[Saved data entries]
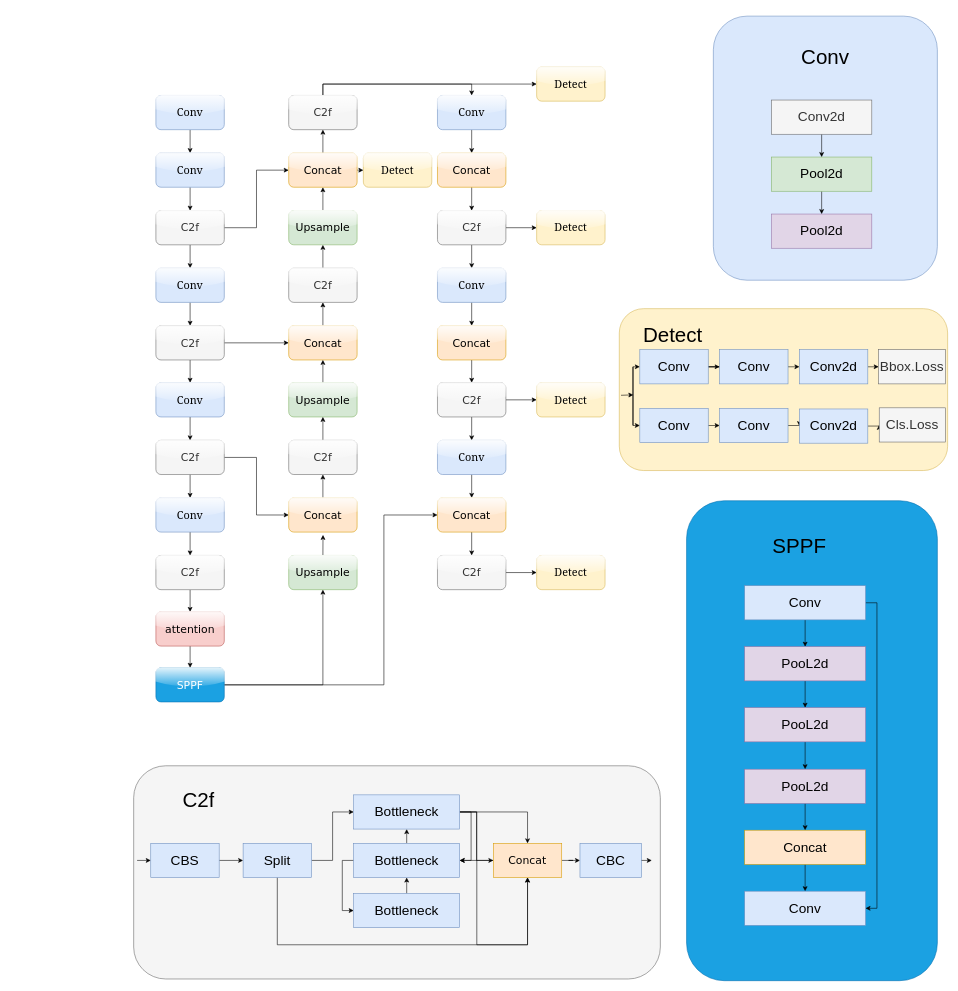
Before: test.drawio in xingkongyuan22/xingkongyuan22, a draw.io diagram. Source tidied: cells renumbered, new cells numbered last; positions are measured from the earlier drawing's top-left corner, leaving out a move shared by most shapes. Both pictures are drawn from the tidied source at 57%, with x=0, y=0 at pixel (133, 16).
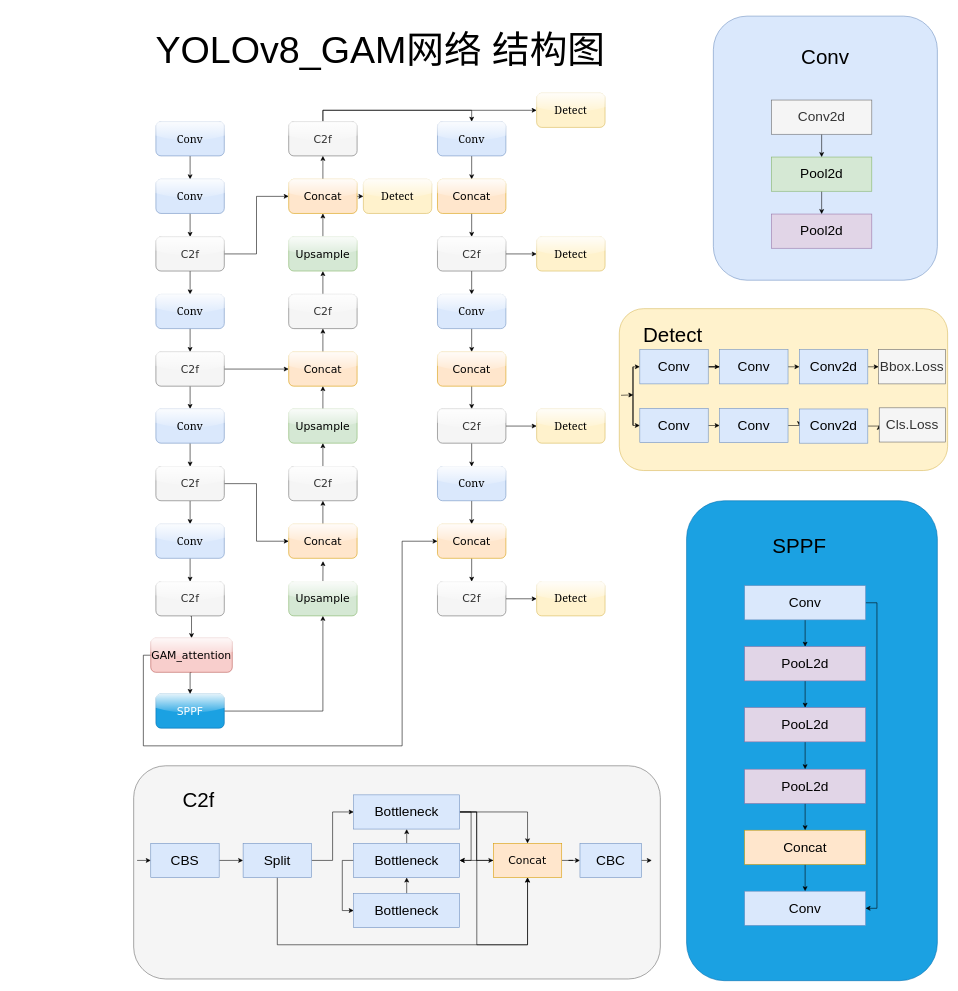
The same page after the edit.

What changed in the source:
```diff
@@
     <mxCell id="3" value="&lt;font face=&quot;Georgia&quot; style=&quot;font-size: 19px;&quot;&gt;Conv&lt;/font&gt;" style="rounded=1;whiteSpace=wrap;html=1;glass=1;fillColor=#dae8fc;strokeColor=#6c8ebf;" parent="1" vertex="1">
-      <mxGeometry x="39" y="139" width="120" height="60" as="geometry" />
+      <mxGeometry x="39" y="185" width="120" height="60" as="geometry" />
     </mxCell>
@@
     <mxCell id="5" value="&lt;font face=&quot;Georgia&quot; style=&quot;font-size: 19px;&quot;&gt;Conv&lt;/font&gt;" style="rounded=1;whiteSpace=wrap;html=1;glass=1;fillColor=#dae8fc;strokeColor=#6c8ebf;" parent="1" vertex="1">
-      <mxGeometry x="39" y="240" width="120" height="60" as="geometry" />
+      <mxGeometry x="39" y="286" width="120" height="60" as="geometry" />
     </mxCell>
@@
     <mxCell id="8" value="&lt;font face=&quot;Verdana&quot;&gt;&lt;font style=&quot;font-size: 19px;&quot;&gt;C&lt;/font&gt;&lt;font style=&quot;font-size: 19px;&quot;&gt;2f&lt;/font&gt;&lt;/font&gt;" style="rounded=1;whiteSpace=wrap;html=1;glass=1;fillColor=#f5f5f5;fontColor=#333333;strokeColor=#666666;" parent="1" vertex="1">
-      <mxGeometry x="39" y="341" width="120" height="60" as="geometry" />
+      <mxGeometry x="39" y="387" width="120" height="60" as="geometry" />
     </mxCell>
@@
     <mxCell id="10" value="&lt;font face=&quot;Georgia&quot; style=&quot;font-size: 19px;&quot;&gt;Conv&lt;/font&gt;" style="rounded=1;whiteSpace=wrap;html=1;glass=1;fillColor=#dae8fc;strokeColor=#6c8ebf;" parent="1" vertex="1">
-      <mxGeometry x="39" y="442" width="120" height="60" as="geometry" />
+      <mxGeometry x="39" y="488" width="120" height="60" as="geometry" />
     </mxCell>
@@
     <mxCell id="13" value="&lt;font face=&quot;Verdana&quot;&gt;&lt;font style=&quot;font-size: 19px;&quot;&gt;C&lt;/font&gt;&lt;font style=&quot;font-size: 19px;&quot;&gt;2f&lt;/font&gt;&lt;/font&gt;" style="rounded=1;whiteSpace=wrap;html=1;glass=1;fillColor=#f5f5f5;fontColor=#333333;strokeColor=#666666;" parent="1" vertex="1">
-      <mxGeometry x="39" y="543" width="120" height="60" as="geometry" />
+      <mxGeometry x="39" y="589" width="120" height="60" as="geometry" />
     </mxCell>
@@
     <mxCell id="15" value="&lt;font face=&quot;Georgia&quot; style=&quot;font-size: 19px;&quot;&gt;Conv&lt;/font&gt;" style="rounded=1;whiteSpace=wrap;html=1;glass=1;fillColor=#dae8fc;strokeColor=#6c8ebf;" parent="1" vertex="1">
-      <mxGeometry x="39" y="643" width="120" height="60" as="geometry" />
+      <mxGeometry x="39" y="689" width="120" height="60" as="geometry" />
     </mxCell>
@@
     <mxCell id="18" value="&lt;font face=&quot;Verdana&quot;&gt;&lt;font style=&quot;font-size: 19px;&quot;&gt;C&lt;/font&gt;&lt;font style=&quot;font-size: 19px;&quot;&gt;2f&lt;/font&gt;&lt;/font&gt;" style="rounded=1;whiteSpace=wrap;html=1;glass=1;fillColor=#f5f5f5;fontColor=#333333;strokeColor=#666666;" parent="1" vertex="1">
-      <mxGeometry x="39" y="744" width="120" height="60" as="geometry" />
+      <mxGeometry x="39" y="790" width="120" height="60" as="geometry" />
     </mxCell>
@@
     <mxCell id="20" value="&lt;font face=&quot;Georgia&quot; style=&quot;font-size: 19px;&quot;&gt;Conv&lt;/font&gt;" style="rounded=1;whiteSpace=wrap;html=1;glass=1;fillColor=#dae8fc;strokeColor=#6c8ebf;" parent="1" vertex="1">
-      <mxGeometry x="39" y="845" width="120" height="60" as="geometry" />
+      <mxGeometry x="39" y="891" width="120" height="60" as="geometry" />
     </mxCell>
@@
     <mxCell id="22" value="&lt;font face=&quot;Verdana&quot;&gt;&lt;font style=&quot;font-size: 19px;&quot;&gt;C&lt;/font&gt;&lt;font style=&quot;font-size: 19px;&quot;&gt;2f&lt;/font&gt;&lt;/font&gt;" style="rounded=1;whiteSpace=wrap;html=1;glass=1;fillColor=#f5f5f5;fontColor=#333333;strokeColor=#666666;" parent="1" vertex="1">
-      <mxGeometry x="39" y="946" width="120" height="60" as="geometry" />
+      <mxGeometry x="39" y="992" width="120" height="60" as="geometry" />
     </mxCell>
@@
-    <mxCell id="24" style="edgeStyle=orthogonalEdgeStyle;rounded=0;jettySize=auto;html=1;exitX=1;exitY=0.5;exitDx=0;exitDy=0;entryX=0;entryY=0.5;entryDx=0;entryDy=0;" parent="1" edge="1" source="25" target="65">
-      <mxGeometry relative="1" as="geometry">
-        <Array as="points">
-          <mxPoint x="439" y="1173" />
-          <mxPoint x="439" y="875" />
-        </Array>
-      </mxGeometry>
-    </mxCell>
     <mxCell id="25" value="&lt;font face=&quot;Verdana&quot;&gt;&lt;span style=&quot;font-size: 19px;&quot;&gt;SPPF&lt;/span&gt;&lt;/font&gt;" style="rounded=1;whiteSpace=wrap;html=1;glass=1;fillColor=#1ba1e2;fontColor=#ffffff;strokeColor=#006EAF;" parent="1" vertex="1">
-      <mxGeometry x="39" y="1143" width="120" height="60" as="geometry" />
+      <mxGeometry x="39" y="1189" width="120" height="60" as="geometry" />
     </mxCell>
@@
+    <mxCell id="137" style="edgeStyle=orthogonalEdgeStyle;rounded=0;jettySize=auto;html=1;exitX=0;exitY=0.5;exitDx=0;exitDy=0;entryX=0;entryY=0.5;entryDx=0;entryDy=0;" parent="1" edge="1" source="27" target="65">
+      <mxGeometry relative="1" as="geometry">
+        <Array as="points">
+          <mxPoint x="17" y="1121" />
+          <mxPoint x="17" y="1280" />
+          <mxPoint x="471" y="1280" />
+          <mxPoint x="471" y="921" />
+        </Array>
+      </mxGeometry>
+    </mxCell>
-    <mxCell id="27" value="&lt;font face=&quot;Verdana&quot;&gt;&lt;span style=&quot;font-size: 19px;&quot;&gt;attention&lt;/span&gt;&lt;/font&gt;" style="rounded=1;whiteSpace=wrap;html=1;glass=1;fillColor=#f8cecc;strokeColor=#b85450;" parent="1" vertex="1">
-      <mxGeometry x="39" y="1045" width="120" height="60" as="geometry" />
+    <mxCell id="27" value="&lt;font face=&quot;Verdana&quot;&gt;&lt;span style=&quot;font-size: 19px;&quot;&gt;GAM_attention&lt;/span&gt;&lt;/font&gt;" style="rounded=1;whiteSpace=wrap;html=1;glass=1;fillColor=#f8cecc;strokeColor=#b85450;" parent="1" vertex="1">
+      <mxGeometry x="30" y="1091" width="143" height="60" as="geometry" />
     </mxCell>
@@
     <mxCell id="29" value="&lt;font face=&quot;Verdana&quot;&gt;&lt;font style=&quot;font-size: 19px;&quot;&gt;C&lt;/font&gt;&lt;font style=&quot;font-size: 19px;&quot;&gt;2f&lt;/font&gt;&lt;/font&gt;" style="rounded=1;whiteSpace=wrap;html=1;glass=1;fillColor=#f5f5f5;fontColor=#333333;strokeColor=#666666;flipH=1;" parent="1" vertex="1">
-      <mxGeometry x="272" y="442" width="120" height="60" as="geometry" />
+      <mxGeometry x="272" y="488" width="120" height="60" as="geometry" />
     </mxCell>
@@
     <mxCell id="31" value="&lt;font face=&quot;Verdana&quot;&gt;&lt;span style=&quot;font-size: 19px;&quot;&gt;Concat&lt;/span&gt;&lt;/font&gt;" style="rounded=1;whiteSpace=wrap;html=1;glass=1;fillColor=#ffe6cc;strokeColor=#d79b00;flipH=1;" parent="1" vertex="1">
-      <mxGeometry x="272" y="543" width="120" height="60" as="geometry" />
+      <mxGeometry x="272" y="589" width="120" height="60" as="geometry" />
     </mxCell>
@@
     <mxCell id="33" value="&lt;font face=&quot;Verdana&quot;&gt;&lt;span style=&quot;font-size: 19px;&quot;&gt;Upsample&lt;/span&gt;&lt;/font&gt;" style="rounded=1;whiteSpace=wrap;html=1;glass=1;fillColor=#d5e8d4;strokeColor=#82b366;flipH=1;" parent="1" vertex="1">
-      <mxGeometry x="272" y="643" width="120" height="60" as="geometry" />
+      <mxGeometry x="272" y="689" width="120" height="60" as="geometry" />
     </mxCell>
@@
     <mxCell id="35" value="&lt;font face=&quot;Verdana&quot;&gt;&lt;font style=&quot;font-size: 19px;&quot;&gt;C&lt;/font&gt;&lt;font style=&quot;font-size: 19px;&quot;&gt;2f&lt;/font&gt;&lt;/font&gt;" style="rounded=1;whiteSpace=wrap;html=1;glass=1;fillColor=#f5f5f5;fontColor=#333333;strokeColor=#666666;flipH=1;" parent="1" vertex="1">
-      <mxGeometry x="272" y="744" width="120" height="60" as="geometry" />
+      <mxGeometry x="272" y="790" width="120" height="60" as="geometry" />
     </mxCell>
@@
     <mxCell id="37" value="&lt;font face=&quot;Verdana&quot;&gt;&lt;span style=&quot;font-size: 19px;&quot;&gt;Concat&lt;/span&gt;&lt;/font&gt;" style="rounded=1;whiteSpace=wrap;html=1;glass=1;fillColor=#ffe6cc;strokeColor=#d79b00;flipH=1;" parent="1" vertex="1">
-      <mxGeometry x="272" y="845" width="120" height="60" as="geometry" />
+      <mxGeometry x="272" y="891" width="120" height="60" as="geometry" />
     </mxCell>
     <mxCell id="38" style="edgeStyle=orthogonalEdgeStyle;rounded=0;jettySize=auto;html=1;exitX=0.5;exitY=0;exitDx=0;exitDy=0;" parent="1" edge="1" source="39">
       <mxGeometry relative="1" as="geometry">
-        <mxPoint x="332.2" y="910" as="targetPoint" />
+        <mxPoint x="332.2" y="956" as="targetPoint" />
       </mxGeometry>
     </mxCell>
     <mxCell id="39" value="&lt;font face=&quot;Verdana&quot;&gt;&lt;span style=&quot;font-size: 19px;&quot;&gt;Upsample&lt;/span&gt;&lt;/font&gt;" style="rounded=1;whiteSpace=wrap;html=1;glass=1;fillColor=#d5e8d4;strokeColor=#82b366;flipH=1;" parent="1" vertex="1">
-      <mxGeometry x="272" y="946" width="120" height="60" as="geometry" />
+      <mxGeometry x="272" y="992" width="120" height="60" as="geometry" />
     </mxCell>
@@
     <mxCell id="42" value="&lt;font face=&quot;Verdana&quot;&gt;&lt;font style=&quot;font-size: 19px;&quot;&gt;C&lt;/font&gt;&lt;font style=&quot;font-size: 19px;&quot;&gt;2f&lt;/font&gt;&lt;/font&gt;" style="rounded=1;whiteSpace=wrap;html=1;glass=1;fillColor=#f5f5f5;fontColor=#333333;strokeColor=#666666;flipH=1;" parent="1" vertex="1">
-      <mxGeometry x="272" y="139" width="120" height="60" as="geometry" />
+      <mxGeometry x="272" y="185" width="120" height="60" as="geometry" />
     </mxCell>
@@
     <mxCell id="45" value="&lt;font face=&quot;Verdana&quot;&gt;&lt;span style=&quot;font-size: 19px;&quot;&gt;Concat&lt;/span&gt;&lt;/font&gt;" style="rounded=1;whiteSpace=wrap;html=1;glass=1;fillColor=#ffe6cc;strokeColor=#d79b00;flipH=1;" parent="1" vertex="1">
-      <mxGeometry x="272" y="240" width="120" height="60" as="geometry" />
+      <mxGeometry x="272" y="286" width="120" height="60" as="geometry" />
     </mxCell>
@@
     <mxCell id="47" value="&lt;font face=&quot;Verdana&quot;&gt;&lt;span style=&quot;font-size: 19px;&quot;&gt;Upsample&lt;/span&gt;&lt;/font&gt;" style="rounded=1;whiteSpace=wrap;html=1;glass=1;fillColor=#d5e8d4;strokeColor=#82b366;flipH=1;" parent="1" vertex="1">
-      <mxGeometry x="272" y="341" width="120" height="60" as="geometry" />
+      <mxGeometry x="272" y="387" width="120" height="60" as="geometry" />
     </mxCell>
@@
     <mxCell id="49" value="&lt;font face=&quot;Georgia&quot; style=&quot;font-size: 19px;&quot;&gt;Conv&lt;/font&gt;" style="rounded=1;whiteSpace=wrap;html=1;glass=1;fillColor=#dae8fc;strokeColor=#6c8ebf;" parent="1" vertex="1">
-      <mxGeometry x="533" y="139" width="120" height="60" as="geometry" />
+      <mxGeometry x="533" y="185" width="120" height="60" as="geometry" />
     </mxCell>
@@
     <mxCell id="51" value="&lt;font face=&quot;Verdana&quot;&gt;&lt;span style=&quot;font-size: 19px;&quot;&gt;Concat&lt;/span&gt;&lt;/font&gt;" style="rounded=1;whiteSpace=wrap;html=1;glass=1;fillColor=#ffe6cc;strokeColor=#d79b00;" parent="1" vertex="1">
-      <mxGeometry x="533" y="240" width="120" height="60" as="geometry" />
+      <mxGeometry x="533" y="286" width="120" height="60" as="geometry" />
     </mxCell>
@@
     <mxCell id="54" value="&lt;font face=&quot;Verdana&quot;&gt;&lt;font style=&quot;font-size: 19px;&quot;&gt;C&lt;/font&gt;&lt;font style=&quot;font-size: 19px;&quot;&gt;2f&lt;/font&gt;&lt;/font&gt;" style="rounded=1;whiteSpace=wrap;html=1;glass=1;fillColor=#f5f5f5;fontColor=#333333;strokeColor=#666666;" parent="1" vertex="1">
-      <mxGeometry x="533" y="341" width="120" height="60" as="geometry" />
+      <mxGeometry x="533" y="387" width="120" height="60" as="geometry" />
     </mxCell>
@@
     <mxCell id="56" value="&lt;font face=&quot;Georgia&quot; style=&quot;font-size: 19px;&quot;&gt;Conv&lt;/font&gt;" style="rounded=1;whiteSpace=wrap;html=1;glass=1;fillColor=#dae8fc;strokeColor=#6c8ebf;" parent="1" vertex="1">
-      <mxGeometry x="533" y="442" width="120" height="60" as="geometry" />
+      <mxGeometry x="533" y="488" width="120" height="60" as="geometry" />
     </mxCell>
@@
     <mxCell id="58" value="&lt;font face=&quot;Verdana&quot;&gt;&lt;span style=&quot;font-size: 19px;&quot;&gt;Concat&lt;/span&gt;&lt;/font&gt;" style="rounded=1;whiteSpace=wrap;html=1;glass=1;fillColor=#ffe6cc;strokeColor=#d79b00;" parent="1" vertex="1">
-      <mxGeometry x="533" y="543" width="120" height="60" as="geometry" />
+      <mxGeometry x="533" y="589" width="120" height="60" as="geometry" />
     </mxCell>
@@
     <mxCell id="61" value="&lt;font face=&quot;Verdana&quot;&gt;&lt;font style=&quot;font-size: 19px;&quot;&gt;C&lt;/font&gt;&lt;font style=&quot;font-size: 19px;&quot;&gt;2f&lt;/font&gt;&lt;/font&gt;" style="rounded=1;whiteSpace=wrap;html=1;glass=1;fillColor=#f5f5f5;fontColor=#333333;strokeColor=#666666;" parent="1" vertex="1">
-      <mxGeometry x="533" y="643" width="120" height="60" as="geometry" />
+      <mxGeometry x="533" y="689" width="120" height="60" as="geometry" />
     </mxCell>
@@
     <mxCell id="63" value="&lt;font face=&quot;Georgia&quot; style=&quot;font-size: 19px;&quot;&gt;Conv&lt;/font&gt;" style="rounded=1;whiteSpace=wrap;html=1;glass=1;fillColor=#dae8fc;strokeColor=#6c8ebf;" parent="1" vertex="1">
-      <mxGeometry x="533" y="744" width="120" height="60" as="geometry" />
+      <mxGeometry x="533" y="790" width="120" height="60" as="geometry" />
     </mxCell>
@@
     <mxCell id="65" value="&lt;font face=&quot;Verdana&quot;&gt;&lt;span style=&quot;font-size: 19px;&quot;&gt;Concat&lt;/span&gt;&lt;/font&gt;" style="rounded=1;whiteSpace=wrap;html=1;glass=1;fillColor=#ffe6cc;strokeColor=#d79b00;" parent="1" vertex="1">
-      <mxGeometry x="533" y="845" width="120" height="60" as="geometry" />
+      <mxGeometry x="533" y="891" width="120" height="60" as="geometry" />
     </mxCell>
@@
     <mxCell id="67" value="&lt;font face=&quot;Verdana&quot;&gt;&lt;font style=&quot;font-size: 19px;&quot;&gt;C&lt;/font&gt;&lt;font style=&quot;font-size: 19px;&quot;&gt;2f&lt;/font&gt;&lt;/font&gt;" style="rounded=1;whiteSpace=wrap;html=1;glass=1;fillColor=#f5f5f5;fontColor=#333333;strokeColor=#666666;" parent="1" vertex="1">
-      <mxGeometry x="533" y="946" width="120" height="60" as="geometry" />
+      <mxGeometry x="533" y="992" width="120" height="60" as="geometry" />
     </mxCell>
     <mxCell id="68" value="&lt;font face=&quot;Georgia&quot;&gt;&lt;span style=&quot;font-size: 19px;&quot;&gt;Detect&lt;/span&gt;&lt;/font&gt;" style="rounded=1;whiteSpace=wrap;html=1;glass=1;fillColor=#fff2cc;strokeColor=#d6b656;" parent="1" vertex="1">
-      <mxGeometry x="403" y="240" width="120" height="60" as="geometry" />
+      <mxGeometry x="403" y="286" width="120" height="60" as="geometry" />
     </mxCell>
     <mxCell id="69" value="&lt;font face=&quot;Georgia&quot;&gt;&lt;span style=&quot;font-size: 19px;&quot;&gt;Detect&lt;/span&gt;&lt;/font&gt;" style="rounded=1;whiteSpace=wrap;html=1;glass=1;fillColor=#fff2cc;strokeColor=#d6b656;" parent="1" vertex="1">
-      <mxGeometry x="707" y="341" width="120" height="60" as="geometry" />
+      <mxGeometry x="707" y="387" width="120" height="60" as="geometry" />
     </mxCell>
     <mxCell id="70" value="&lt;font face=&quot;Georgia&quot;&gt;&lt;span style=&quot;font-size: 19px;&quot;&gt;Detect&lt;/span&gt;&lt;/font&gt;" style="rounded=1;whiteSpace=wrap;html=1;glass=1;fillColor=#fff2cc;strokeColor=#d6b656;" parent="1" vertex="1">
-      <mxGeometry x="707" y="643" width="120" height="60" as="geometry" />
+      <mxGeometry x="707" y="689" width="120" height="60" as="geometry" />
     </mxCell>
     <mxCell id="71" value="&lt;font face=&quot;Georgia&quot;&gt;&lt;span style=&quot;font-size: 19px;&quot;&gt;Detect&lt;/span&gt;&lt;/font&gt;" style="rounded=1;whiteSpace=wrap;html=1;glass=1;fillColor=#fff2cc;strokeColor=#d6b656;" parent="1" vertex="1">
-      <mxGeometry x="707" y="946" width="120" height="60" as="geometry" />
+      <mxGeometry x="707" y="992" width="120" height="60" as="geometry" />
     </mxCell>
     <mxCell id="72" value="&lt;font face=&quot;Georgia&quot;&gt;&lt;span style=&quot;font-size: 19px;&quot;&gt;Detect&lt;/span&gt;&lt;/font&gt;" style="rounded=1;whiteSpace=wrap;html=1;glass=1;fillColor=#fff2cc;strokeColor=#d6b656;" parent="1" vertex="1">
-      <mxGeometry x="707" y="89" width="120" height="60" as="geometry" />
+      <mxGeometry x="707" y="135" width="120" height="60" as="geometry" />
     </mxCell>
@@
+    <mxCell id="138" value="&lt;font style=&quot;font-size: 66px;&quot;&gt;YOLOv8_GAM网络 结构图&lt;/font&gt;" style="text;html=1;align=center;verticalAlign=middle;whiteSpace=wrap;rounded=0;" parent="1" vertex="1">
+      <mxGeometry x="-217" y="-11" width="1300" height="142" as="geometry" />
+    </mxCell>
```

**Instructions for the task**
Note down each line above where the word "Array" occurs.

**Answer space**
-        <Array as="points">
-        </Array>
+        <Array as="points">
+        </Array>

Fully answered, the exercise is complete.